What is required:
Every line holding "ASCII" should be copied from the records below.

Task material:
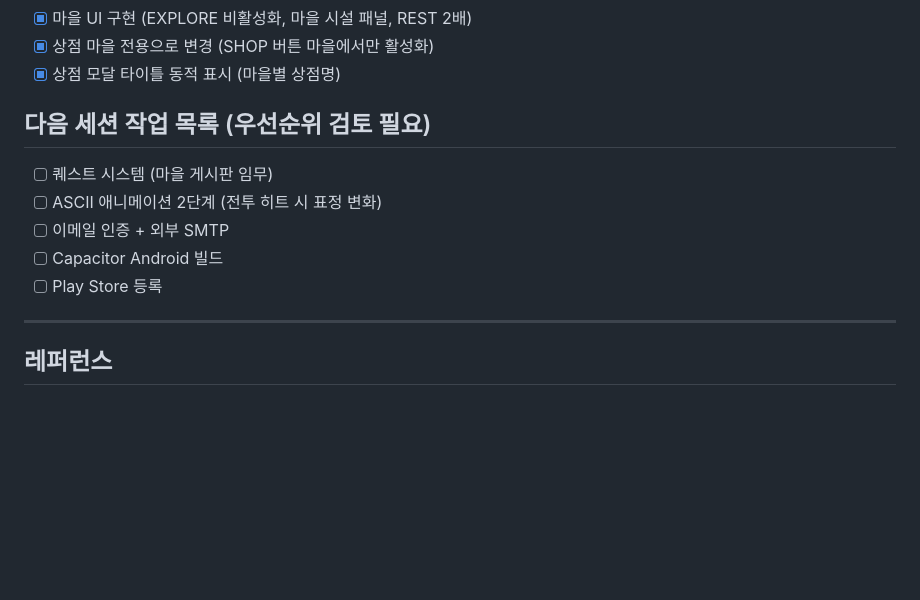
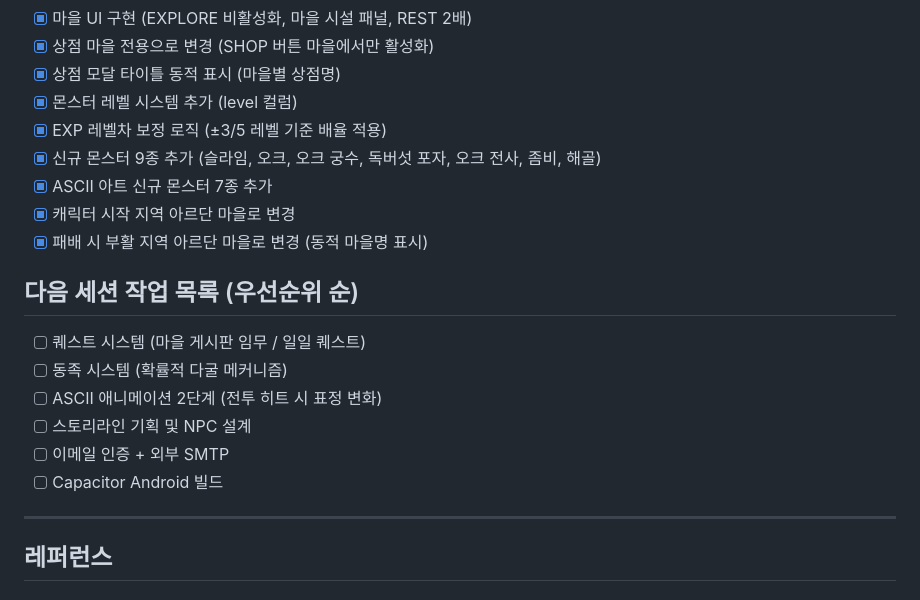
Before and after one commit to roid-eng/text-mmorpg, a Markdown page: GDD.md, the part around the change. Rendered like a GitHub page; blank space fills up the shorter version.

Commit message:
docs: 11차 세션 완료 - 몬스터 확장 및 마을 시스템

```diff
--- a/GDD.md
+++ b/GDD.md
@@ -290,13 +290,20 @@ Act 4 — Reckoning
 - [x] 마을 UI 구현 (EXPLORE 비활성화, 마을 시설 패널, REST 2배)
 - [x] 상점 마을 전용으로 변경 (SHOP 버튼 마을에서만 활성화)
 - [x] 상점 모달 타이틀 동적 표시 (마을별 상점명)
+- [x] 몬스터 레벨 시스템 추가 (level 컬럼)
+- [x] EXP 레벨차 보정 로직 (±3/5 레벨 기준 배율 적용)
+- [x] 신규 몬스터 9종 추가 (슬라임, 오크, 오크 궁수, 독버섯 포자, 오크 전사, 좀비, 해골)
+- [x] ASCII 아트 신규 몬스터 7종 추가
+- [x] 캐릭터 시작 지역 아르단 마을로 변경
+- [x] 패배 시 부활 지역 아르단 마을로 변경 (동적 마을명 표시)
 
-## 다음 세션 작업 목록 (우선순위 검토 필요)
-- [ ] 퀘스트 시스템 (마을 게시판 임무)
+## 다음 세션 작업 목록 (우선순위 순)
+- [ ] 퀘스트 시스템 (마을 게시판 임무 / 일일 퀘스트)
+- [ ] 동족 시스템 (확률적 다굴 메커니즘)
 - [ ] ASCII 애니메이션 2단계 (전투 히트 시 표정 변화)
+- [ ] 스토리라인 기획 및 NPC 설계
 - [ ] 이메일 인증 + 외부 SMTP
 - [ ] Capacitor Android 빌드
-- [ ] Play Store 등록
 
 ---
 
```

Problem solution:
+- [x] ASCII 아트 신규 몬스터 7종 추가
 - [ ] ASCII 애니메이션 2단계 (전투 히트 시 표정 변화)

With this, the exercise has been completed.